Russia's Strategy in the Black Sea: How NATO Can Up Its Game


Sep 24, 2019

A view shows Russian warships and a sailing vessel during a rehearsal for the Navy Day parade in the Black Sea port of Sevastopol, Crimea July 26, 2019, photo by Alexey Pavlishak/Reuters

Russian warships and a sailing vessel take part in a rehearsal for the Navy Day parade in the Black Sea port of Sevastopol, Crimea, July 26, 2019

Photo by Alexey Pavlishak/Reuters

The Black Sea region is a central locus of the competition between Russia and the West for the future of Europe. The region experienced two decades of simmering conflicts even before Moscow's illegal annexation of Crimea in 2014, and Russia has used military force against countries in the region four times since 2008. However, the region's security challenges have not received nearly as much attention from U.S. and European officials and analysts as northeastern Europe.

To gain a better understanding of Russian strategy and activities, the interests of NATO allies and partners, and possible elements of a Western strategy to protect those interests, RAND and the German Marshall Fund of the United States (GMF), in cooperation with the Aspen Institute of Romania, conducted a workshop in Bucharest in March 2019 with 24 experts and former officials from throughout the Black Sea region. The full proceedings of the workshop can be found here.

Participants agreed that the Black Sea region figures prominently in Russia's overarching goal to restore influence and control along its periphery. Russia is using informational, economic, energy, and clandestine instruments, tailored to conditions in each country, with goals of keeping neighbors in states of nonalignment or insecurity and open to Russian influences. Russia's occupation and militarization of Crimea, modernization of the Black Sea Fleet, and expanded forces in the Southern Military District have strengthened its ability to secure its vital southwestern flank from attack, dissuade and intimidate neighbors, and project power into the Eastern Mediterranean and the Levant. Moscow seeks to transform the Black Sea, along with the Sea of Azov, into virtual internal waterways, where Russia can have the kind of freedom of action it has achieved in the Caspian Sea. Resource constraints may limit achievement of this goal, but available and projected Russian forces are better able to advance its interests in the region.

While the Black Sea littoral countries want to protect themselves from Russian hostile interference and military intimidation, domestic political factors as well as the countries' membership in or level of association with the European Union and NATO influence the degree of overlap and divergence in their interests.
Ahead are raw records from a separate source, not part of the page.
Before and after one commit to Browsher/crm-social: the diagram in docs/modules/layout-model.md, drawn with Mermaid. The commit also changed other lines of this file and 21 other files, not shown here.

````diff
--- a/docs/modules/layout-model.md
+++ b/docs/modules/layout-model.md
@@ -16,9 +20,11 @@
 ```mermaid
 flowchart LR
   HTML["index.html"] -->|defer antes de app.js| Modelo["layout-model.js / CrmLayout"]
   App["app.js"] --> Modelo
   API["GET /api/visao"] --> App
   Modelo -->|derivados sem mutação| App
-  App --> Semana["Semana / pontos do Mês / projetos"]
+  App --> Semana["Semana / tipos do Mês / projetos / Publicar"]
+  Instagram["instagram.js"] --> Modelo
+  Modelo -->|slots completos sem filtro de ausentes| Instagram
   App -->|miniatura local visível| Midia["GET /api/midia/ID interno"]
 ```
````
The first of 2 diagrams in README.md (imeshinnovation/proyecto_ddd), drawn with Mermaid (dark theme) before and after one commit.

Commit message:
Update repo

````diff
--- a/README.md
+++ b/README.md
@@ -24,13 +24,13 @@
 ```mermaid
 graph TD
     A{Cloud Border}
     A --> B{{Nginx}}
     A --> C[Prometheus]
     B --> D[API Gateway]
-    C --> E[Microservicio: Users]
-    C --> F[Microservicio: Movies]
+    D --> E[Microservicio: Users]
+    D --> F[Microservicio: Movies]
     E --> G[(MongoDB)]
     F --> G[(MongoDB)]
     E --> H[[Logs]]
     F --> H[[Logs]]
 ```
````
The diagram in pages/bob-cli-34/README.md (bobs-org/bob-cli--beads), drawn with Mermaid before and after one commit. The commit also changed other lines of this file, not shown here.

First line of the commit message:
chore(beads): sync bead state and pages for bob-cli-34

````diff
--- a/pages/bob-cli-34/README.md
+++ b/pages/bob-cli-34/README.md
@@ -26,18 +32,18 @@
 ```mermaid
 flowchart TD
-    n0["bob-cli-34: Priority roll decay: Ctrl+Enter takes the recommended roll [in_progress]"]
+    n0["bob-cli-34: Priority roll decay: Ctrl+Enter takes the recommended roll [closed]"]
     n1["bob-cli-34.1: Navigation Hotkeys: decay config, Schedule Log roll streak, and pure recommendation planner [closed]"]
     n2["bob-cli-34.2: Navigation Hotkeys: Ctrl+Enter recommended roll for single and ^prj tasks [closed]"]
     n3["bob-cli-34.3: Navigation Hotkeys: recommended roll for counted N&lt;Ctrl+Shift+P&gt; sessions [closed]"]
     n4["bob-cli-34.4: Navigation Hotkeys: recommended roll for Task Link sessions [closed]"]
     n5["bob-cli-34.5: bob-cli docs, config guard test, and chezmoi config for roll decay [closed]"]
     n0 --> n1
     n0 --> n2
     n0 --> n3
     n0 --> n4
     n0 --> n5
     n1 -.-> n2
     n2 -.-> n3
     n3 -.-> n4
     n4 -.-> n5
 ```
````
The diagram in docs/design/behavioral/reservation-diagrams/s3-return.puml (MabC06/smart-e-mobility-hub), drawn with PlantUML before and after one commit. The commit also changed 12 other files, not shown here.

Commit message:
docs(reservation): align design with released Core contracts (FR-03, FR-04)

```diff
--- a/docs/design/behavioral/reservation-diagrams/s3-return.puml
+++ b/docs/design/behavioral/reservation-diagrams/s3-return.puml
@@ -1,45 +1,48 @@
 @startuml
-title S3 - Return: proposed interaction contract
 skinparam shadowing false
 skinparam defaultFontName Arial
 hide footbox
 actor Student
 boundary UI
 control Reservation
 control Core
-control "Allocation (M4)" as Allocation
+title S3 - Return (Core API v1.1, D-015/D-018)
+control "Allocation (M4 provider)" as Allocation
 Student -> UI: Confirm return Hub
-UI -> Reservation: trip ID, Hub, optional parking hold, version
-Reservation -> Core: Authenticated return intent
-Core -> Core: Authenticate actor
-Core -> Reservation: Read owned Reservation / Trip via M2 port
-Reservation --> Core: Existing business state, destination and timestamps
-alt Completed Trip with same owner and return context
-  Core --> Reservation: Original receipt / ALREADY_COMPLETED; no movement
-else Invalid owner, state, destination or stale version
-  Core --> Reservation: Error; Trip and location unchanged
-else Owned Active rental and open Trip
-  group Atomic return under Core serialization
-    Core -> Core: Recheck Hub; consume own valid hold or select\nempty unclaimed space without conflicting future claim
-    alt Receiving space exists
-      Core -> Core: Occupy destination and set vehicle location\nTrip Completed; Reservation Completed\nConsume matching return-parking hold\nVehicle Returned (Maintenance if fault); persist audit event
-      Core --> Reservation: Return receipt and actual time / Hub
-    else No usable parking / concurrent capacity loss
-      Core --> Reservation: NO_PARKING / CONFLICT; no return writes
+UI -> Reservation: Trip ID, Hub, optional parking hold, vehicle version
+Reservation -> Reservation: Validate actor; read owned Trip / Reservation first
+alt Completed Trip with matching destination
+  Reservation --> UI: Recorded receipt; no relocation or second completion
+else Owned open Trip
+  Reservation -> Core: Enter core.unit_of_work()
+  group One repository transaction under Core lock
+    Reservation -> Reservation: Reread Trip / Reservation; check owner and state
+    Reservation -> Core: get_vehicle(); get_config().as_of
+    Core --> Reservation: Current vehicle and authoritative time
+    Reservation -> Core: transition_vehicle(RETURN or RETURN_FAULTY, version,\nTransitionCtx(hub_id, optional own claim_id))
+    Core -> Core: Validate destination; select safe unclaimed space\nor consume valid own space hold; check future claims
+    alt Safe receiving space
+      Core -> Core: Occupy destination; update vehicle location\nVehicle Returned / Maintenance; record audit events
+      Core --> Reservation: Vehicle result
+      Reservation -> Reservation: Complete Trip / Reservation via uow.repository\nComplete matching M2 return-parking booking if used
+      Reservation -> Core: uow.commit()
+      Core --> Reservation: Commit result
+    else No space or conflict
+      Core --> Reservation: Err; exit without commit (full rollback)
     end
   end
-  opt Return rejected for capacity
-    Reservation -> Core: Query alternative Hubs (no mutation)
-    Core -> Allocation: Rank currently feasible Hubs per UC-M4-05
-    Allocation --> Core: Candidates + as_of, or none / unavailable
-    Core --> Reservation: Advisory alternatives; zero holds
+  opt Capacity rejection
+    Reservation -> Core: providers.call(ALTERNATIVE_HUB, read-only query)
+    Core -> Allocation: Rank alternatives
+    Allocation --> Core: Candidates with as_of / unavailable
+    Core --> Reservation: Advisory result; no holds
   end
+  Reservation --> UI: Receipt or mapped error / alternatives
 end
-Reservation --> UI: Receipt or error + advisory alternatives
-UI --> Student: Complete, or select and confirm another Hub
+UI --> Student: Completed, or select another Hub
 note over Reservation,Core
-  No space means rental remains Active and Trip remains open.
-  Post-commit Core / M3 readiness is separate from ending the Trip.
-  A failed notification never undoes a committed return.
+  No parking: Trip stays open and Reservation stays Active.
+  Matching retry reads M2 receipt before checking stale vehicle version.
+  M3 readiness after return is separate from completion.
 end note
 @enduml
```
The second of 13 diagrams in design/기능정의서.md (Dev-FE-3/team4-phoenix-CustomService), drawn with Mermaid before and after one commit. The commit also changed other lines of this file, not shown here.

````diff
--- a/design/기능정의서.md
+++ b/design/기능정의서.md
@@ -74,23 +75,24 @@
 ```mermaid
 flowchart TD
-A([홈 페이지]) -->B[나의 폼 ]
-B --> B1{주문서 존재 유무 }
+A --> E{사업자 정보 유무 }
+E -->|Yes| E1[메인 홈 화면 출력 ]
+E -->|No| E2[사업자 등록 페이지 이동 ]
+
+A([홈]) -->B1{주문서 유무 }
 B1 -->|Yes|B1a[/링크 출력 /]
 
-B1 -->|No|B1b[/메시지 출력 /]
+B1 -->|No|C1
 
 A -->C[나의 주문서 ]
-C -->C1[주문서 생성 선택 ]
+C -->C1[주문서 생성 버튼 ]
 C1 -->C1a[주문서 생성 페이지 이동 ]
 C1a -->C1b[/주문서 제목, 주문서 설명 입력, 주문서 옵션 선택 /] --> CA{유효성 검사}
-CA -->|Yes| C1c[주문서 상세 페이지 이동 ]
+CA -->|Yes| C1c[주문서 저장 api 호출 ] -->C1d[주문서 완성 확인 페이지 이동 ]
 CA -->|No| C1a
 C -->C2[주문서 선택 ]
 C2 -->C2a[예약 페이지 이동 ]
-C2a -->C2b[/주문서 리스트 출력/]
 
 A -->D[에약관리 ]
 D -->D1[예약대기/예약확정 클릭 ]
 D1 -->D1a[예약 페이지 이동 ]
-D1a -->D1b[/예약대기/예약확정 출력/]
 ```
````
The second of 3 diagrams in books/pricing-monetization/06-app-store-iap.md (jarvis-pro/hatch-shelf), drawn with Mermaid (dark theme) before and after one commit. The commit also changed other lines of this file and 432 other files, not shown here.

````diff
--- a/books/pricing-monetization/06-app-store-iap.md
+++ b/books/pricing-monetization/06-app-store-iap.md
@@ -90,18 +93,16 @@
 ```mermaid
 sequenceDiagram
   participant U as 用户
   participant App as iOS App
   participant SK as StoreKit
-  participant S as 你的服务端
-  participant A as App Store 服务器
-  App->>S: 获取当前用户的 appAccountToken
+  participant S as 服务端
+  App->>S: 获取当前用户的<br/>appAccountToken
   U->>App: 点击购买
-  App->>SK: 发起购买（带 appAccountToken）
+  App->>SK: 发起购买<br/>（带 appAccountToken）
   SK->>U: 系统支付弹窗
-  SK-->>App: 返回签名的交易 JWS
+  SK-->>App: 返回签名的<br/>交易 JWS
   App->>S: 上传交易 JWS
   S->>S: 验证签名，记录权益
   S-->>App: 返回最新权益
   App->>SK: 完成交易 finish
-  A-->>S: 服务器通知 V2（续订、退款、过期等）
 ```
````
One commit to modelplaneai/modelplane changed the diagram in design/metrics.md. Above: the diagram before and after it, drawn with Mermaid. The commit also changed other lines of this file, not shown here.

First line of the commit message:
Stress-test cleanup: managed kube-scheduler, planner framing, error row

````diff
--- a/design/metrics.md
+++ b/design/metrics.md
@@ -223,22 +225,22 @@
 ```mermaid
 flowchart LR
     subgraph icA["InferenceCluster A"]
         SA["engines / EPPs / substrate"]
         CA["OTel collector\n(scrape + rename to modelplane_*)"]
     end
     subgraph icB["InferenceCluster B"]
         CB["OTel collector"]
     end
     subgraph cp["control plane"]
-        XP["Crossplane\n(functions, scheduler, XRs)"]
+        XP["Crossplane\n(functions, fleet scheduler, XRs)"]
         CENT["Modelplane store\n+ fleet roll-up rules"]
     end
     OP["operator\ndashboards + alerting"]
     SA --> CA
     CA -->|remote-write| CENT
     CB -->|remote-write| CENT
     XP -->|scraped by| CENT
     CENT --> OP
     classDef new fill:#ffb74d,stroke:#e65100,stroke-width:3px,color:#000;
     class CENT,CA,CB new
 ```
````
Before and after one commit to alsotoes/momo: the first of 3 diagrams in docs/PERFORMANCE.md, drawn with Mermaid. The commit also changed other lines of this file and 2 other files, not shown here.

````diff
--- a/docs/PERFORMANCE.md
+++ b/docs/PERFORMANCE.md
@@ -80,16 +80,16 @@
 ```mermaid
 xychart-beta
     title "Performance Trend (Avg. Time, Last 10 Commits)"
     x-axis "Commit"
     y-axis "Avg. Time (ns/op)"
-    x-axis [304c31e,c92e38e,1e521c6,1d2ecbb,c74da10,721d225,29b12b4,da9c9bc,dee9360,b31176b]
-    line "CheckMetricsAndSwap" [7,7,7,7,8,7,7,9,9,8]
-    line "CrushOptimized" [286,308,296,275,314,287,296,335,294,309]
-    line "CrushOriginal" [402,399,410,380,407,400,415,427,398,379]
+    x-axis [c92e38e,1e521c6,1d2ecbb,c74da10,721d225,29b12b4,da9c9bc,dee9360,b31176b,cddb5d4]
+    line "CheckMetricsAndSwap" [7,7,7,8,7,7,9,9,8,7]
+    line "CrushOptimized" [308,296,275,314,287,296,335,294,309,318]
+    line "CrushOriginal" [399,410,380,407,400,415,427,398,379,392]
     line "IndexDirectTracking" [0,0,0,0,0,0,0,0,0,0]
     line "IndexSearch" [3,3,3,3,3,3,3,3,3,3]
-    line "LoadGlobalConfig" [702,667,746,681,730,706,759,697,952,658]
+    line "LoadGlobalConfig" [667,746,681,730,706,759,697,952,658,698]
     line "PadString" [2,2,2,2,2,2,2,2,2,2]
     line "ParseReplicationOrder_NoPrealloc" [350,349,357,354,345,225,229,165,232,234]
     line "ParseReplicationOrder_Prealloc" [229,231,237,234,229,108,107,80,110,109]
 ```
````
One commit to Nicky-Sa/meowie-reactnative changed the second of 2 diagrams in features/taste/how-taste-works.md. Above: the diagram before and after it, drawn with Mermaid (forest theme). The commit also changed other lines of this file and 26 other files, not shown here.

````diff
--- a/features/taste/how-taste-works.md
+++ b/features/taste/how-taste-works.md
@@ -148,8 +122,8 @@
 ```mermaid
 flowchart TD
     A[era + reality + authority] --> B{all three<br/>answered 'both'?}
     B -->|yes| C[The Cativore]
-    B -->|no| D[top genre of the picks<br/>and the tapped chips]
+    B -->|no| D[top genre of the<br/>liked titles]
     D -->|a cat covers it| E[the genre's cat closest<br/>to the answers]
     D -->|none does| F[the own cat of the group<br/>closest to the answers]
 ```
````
Under the circumstances, it is difficult for Western countries to craft and implement a coherent, sustainable countervailing strategy.

An effective Western strategy must first be more effective in countering Russian information operations, malign influence, and hybrid threats. More visible EU and Western engagement on nonmilitary issues, including reenergized peace negotiations and support of economic projects, regional infrastructure, and integration initiatives, could help to counter Russian influence.

Workshop participants noted that a credible Western military deterrent posture need not match Russia militarily. Deployment of advanced air and coastal defense systems in Romania and Bulgaria to counter Russian offensive missile threats, expanded NATO exercises, and continued Western assistance to Ukraine and Georgia in the development of their national defense capabilities could enhance regional deterrence. Also, ad-hoc bilateral partnerships on mutual priorities represent another possible path to advance regional cooperation.

Stephen J. Flanagan is a senior political scientist and Irina A. Chindea is an associate political scientist at the nonprofit, nonpartisan RAND Corporation.